Reproduce the listing below in full and exactly; no pictures belong in the copy.

[[ MATERIAL FOR THIS EXERCISE, beginning ]]

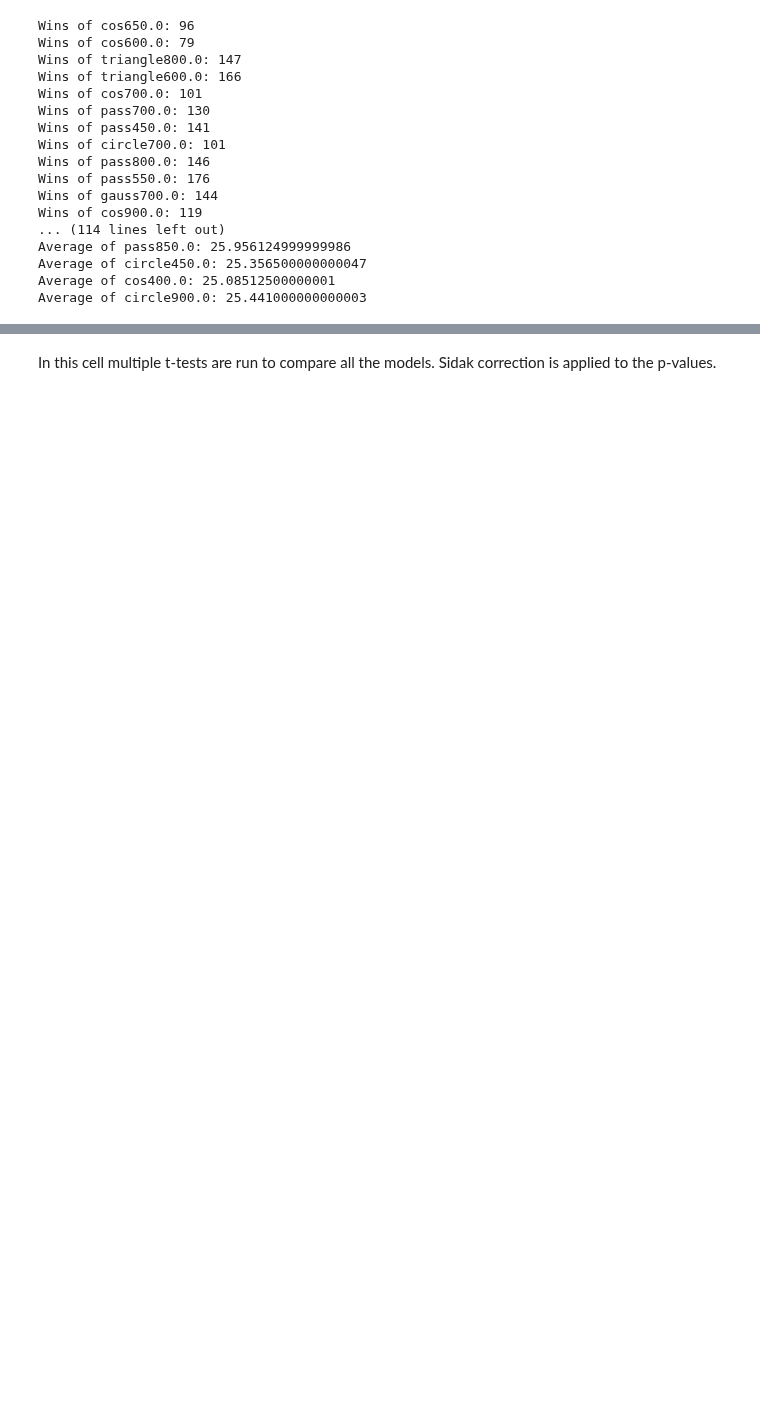
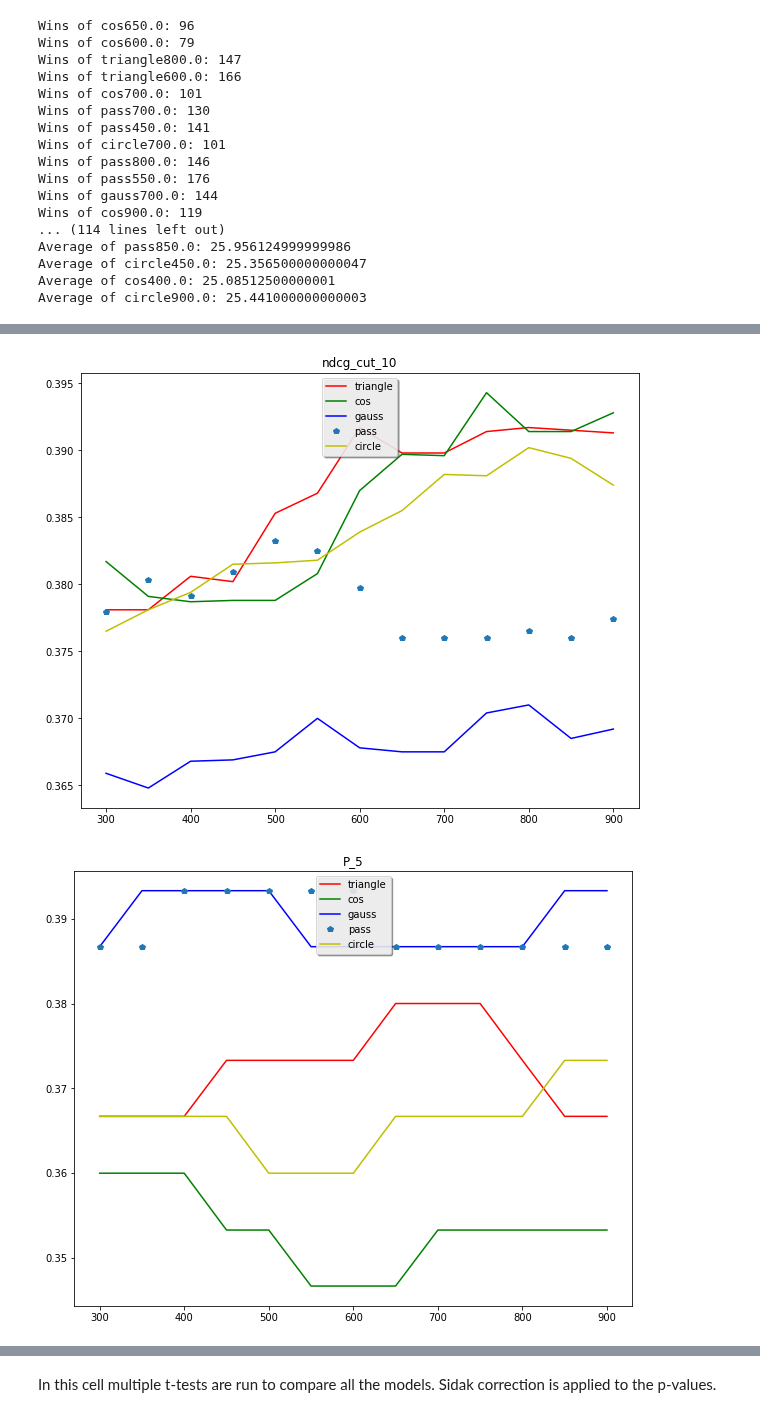
Before and after one commit to 0Gemini0/HW2, a Jupyter notebook: assignment.ipynb, the cells around one changed output, grey strips where cells are left out. Drawn from its saved outputs; the diff is of its cells as text; code cells hidden in the pictures; blank space fills up the shorter version.

```diff
--- a/assignment.ipynb
+++ b/assignment.ipynb
@@ -1058,0 +1164,7 @@ Average of circle900.0: 25.441000000000003
+# %%
+# ev = pickle.load(open("model_validation_plm.pkl","rb"))
+for method in methods:
+    plot_plm(evaluation,method)
+# %% [output]
+[figure, added]
+[figure, added]
```
Also changed, not shown: parts of 15 cells of this notebook.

[[ MATERIAL FOR THIS EXERCISE, end ]]

**YOUR RESPONSE**.
Before and after one commit to 0Gemini0/HW2, a Jupyter notebook: assignment.ipynb, the cells around one changed output, grey strips where cells are left out. Drawn from its saved outputs; the diff is of its cells as text; code cells hidden in the pictures; blank space fills up the shorter version.

```diff
--- a/assignment.ipynb
+++ b/assignment.ipynb
@@ -1058,0 +1164,7 @@ Average of circle900.0: 25.441000000000003
+# %%
+# ev = pickle.load(open("model_validation_plm.pkl","rb"))
+for method in methods:
+    plot_plm(evaluation,method)
+# %% [output]
+[figure, added]
+[figure, added]
```
Also changed, not shown: parts of 15 cells of this notebook.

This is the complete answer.